Understanding The Real Estate Agent’s Commission For NELA Homebuyers

Particularly for first-time homebuyers the process of buying a home is complicated. A contract is signed with a broker who you may view as your shopping buddy, but you are not required to pay them anything. No matter how many hours they spend with you during the home buying process, you should never pay a commission to your agent.

It’s not difficult for an agent spend 12 hours with a client. For example, it can take half a day just to view Glendale homes. It is worth spending another few hours looking at homes in Glassell Park and Burbank.

It is the same in Northeast Los Angeles (NELA), as it is in Bel Air, San Francisco, Chicago, or New York. The actual compensation for both buyers and sellers in the American house-buying system is between 5% to 8% of the property’s sale price. The seller pays for it and the agent splits 50-50 between them, although this can sometimes be negotiated differently.

For example, suppose you purchase a Eagle Rock home for $650,000. The commission could be 6%. The seller pays $39,000 to the broker, who each receive (give or take $19,500) for their work. Nice, right? They might spend hours showing the home to many buyers (weekdays/evenings/weekends), or directing the preparation of the home. Or showing a buyer 20-30 other properties after hours of research in nearby towns (such as Mt. Washington, Hermon and Glassell Park, Highland Park and Garvanza, negotiating prices, drafting contracts, and guiding sellers and buyers through closing. Realtors also rent office space, hire administrative and marketing staff and cover marketing expenses (photography and videography, listing, staging, in some cases even staging). Brokers may also split the fees of these brokers. Brokers receive a good salary, but not as much than is commonly assumed.

Agents who are more successful have learned from their education and experiences how to accurately price a house, negotiate with sellers and buyers, and guide them through the legal, financial, and lender processes.

Sometimes a house doesn’t sell and a buyer doesn’t buy. No one gets a commission. This is how it works in real estate.

Real estate agents may try different compensation methods from time to time. There are many alternatives to this system, each with clear disadvantages.

  • A flat fee If you decide it’s worth $5,000 to hire an agent to help you sell or find a house for $750,000, However, the other party must agree to something similar. It’s unlikely that they would. This might work in cases where the person is buying a home from a friend or family member. Or not.
  • A lower fee is charged that does not provide an incentive to sell quickly. This is in violation of the principle that you get what your pay for. Will an agent who is trying to make 1% per sale be motivated enough to provide buyer or seller with prompt service? Agents are interested in making the sale as quick as possible when the fees are at market rates.
  • You pay by the hour. If the buyer’s representative agrees, the difference between the hourly fees and the 3% (more/less) of the buyer’s agent will be returned to the buyer. This would encourage inefficiency, such as viewing too many homes or bringing in too many buyers who aren’t qualified.
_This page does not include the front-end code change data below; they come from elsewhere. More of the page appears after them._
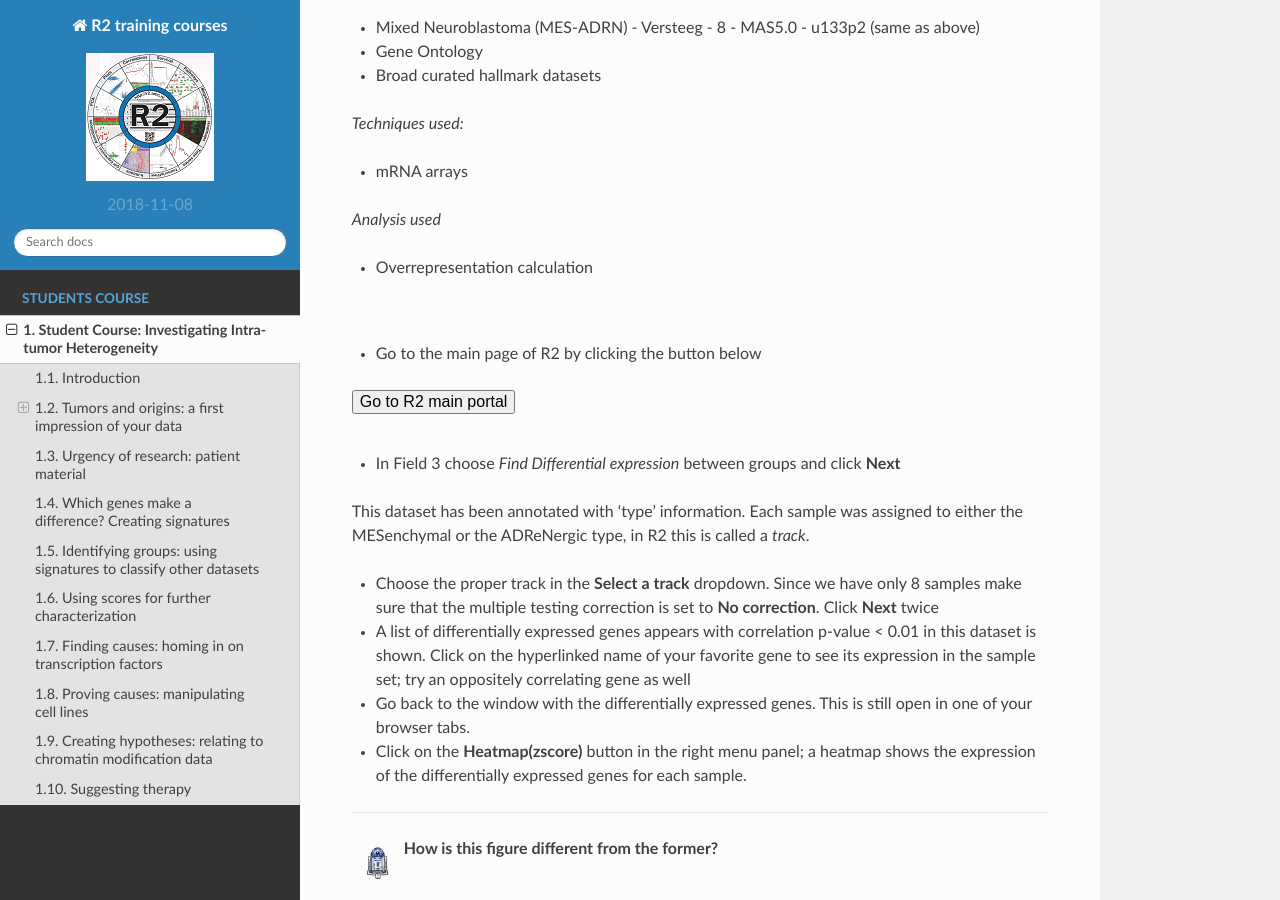
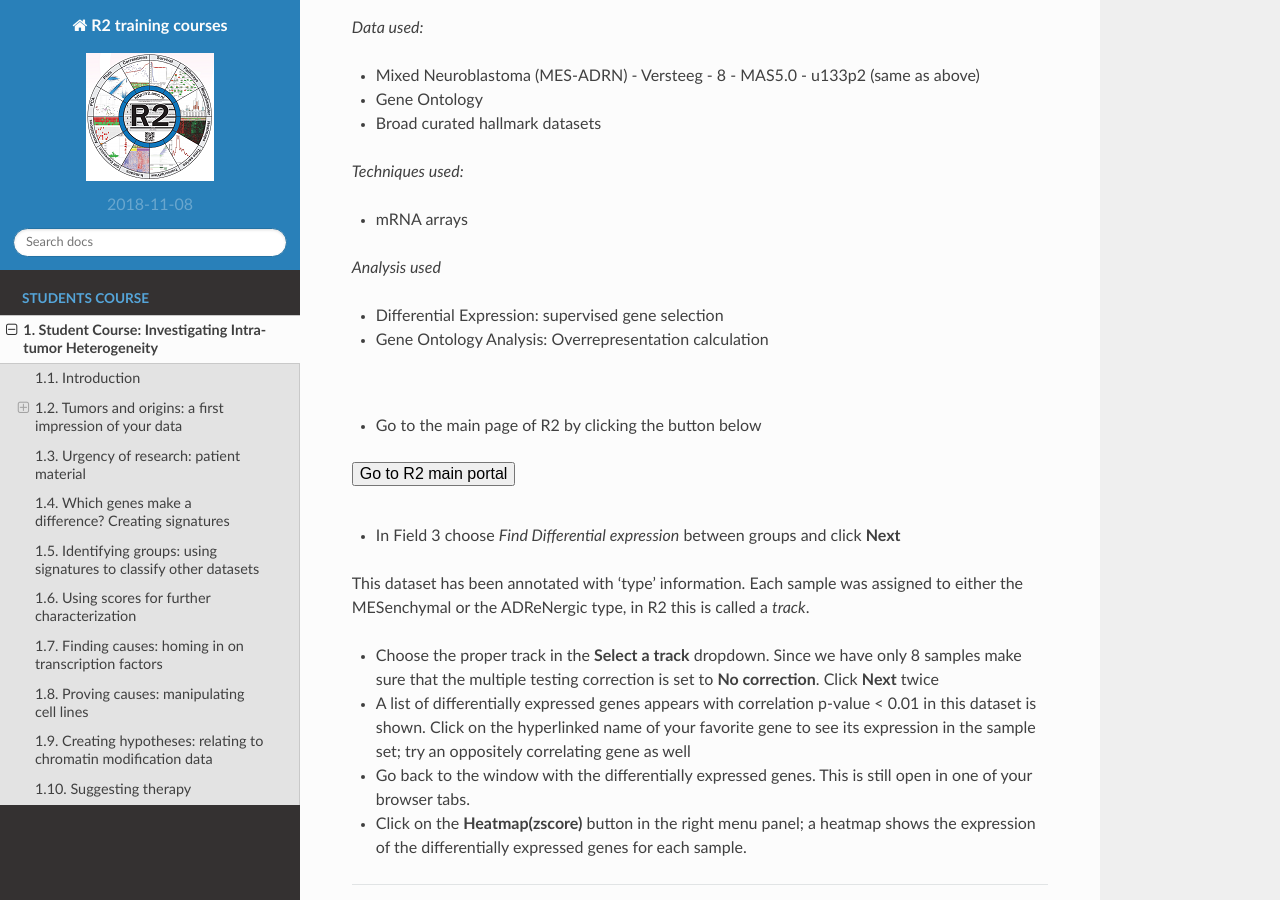
Before and after one commit to antronerds/r2-training-courses, a Sphinx documentation site: the page built from docs/Investigating_Tumor_Heterogeneity_student_version.md, in a window 1280 px wide and 900 px high, scrolled down 7695 px. Built offline with Sphinx 7.4.7 and the Read the Docs theme 2.0.0, drawn with Linux system fonts in a browser that asks for light colours; some of the changed text lies outside the part shown.

Commit message:
Added some analysis methods in the overviews

```diff
--- a/docs/Investigating_Tumor_Heterogeneity_student_version.md
+++ b/docs/Investigating_Tumor_Heterogeneity_student_version.md
@@ -39,6 +39,7 @@ For a start we'll investigate established childhood tumor cell lines, including
 * mRNA Microarray expression
 
 *Analysis used*
+* individual gene selection
 * t-SNE: t-distributed stochastic neighbor embedding statistics
 
 *References*
@@ -164,6 +165,7 @@ We profiled the mRNA expression of genes using Affymetrix mRNA chips in three of
 * mRNA Microarray expression
 
 *Analysis used*
+* Toplister: unsupervised gene selection
 * Unsupervised hierarchical clustering
 * Heatmap visualization
 
@@ -243,7 +245,8 @@ We have identified two different types of cells that occur within the same patie
 * mRNA arrays
 
 *Analysis used*
-* Overrepresentation calculation
+* Differential Expression: supervised gene selection
+* Gene Ontology Analysis: Overrepresentation calculation
 
 <br>
 <br>
@@ -446,7 +449,7 @@ Apparently there are two types of cells in Neuroblastoma tumors. Neuroblastoma s
 * mRNA expression data
 
 *Analysis used*
-* Differential expression
+* Differential expression: supervised gene selection
 
 <br>
 <br>
@@ -559,6 +562,10 @@ Apparently this TF is capable of shifting cells from one state to the other. How
 
 *References*
 * Chapter 1.8 Weinberg
+
+*Analysis*
+* Genome Browser: analyzing histone modifications marking active enhancers
+* Differential Expression
 
 ---------
   ![](_static/images/R2d2_logo.png)**Can you explain what the goal of this experiment was?**
```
Talk to a realtor for more information about homes in NELA. Experienced NELA agents can outline the terms of work under traditional fee structures.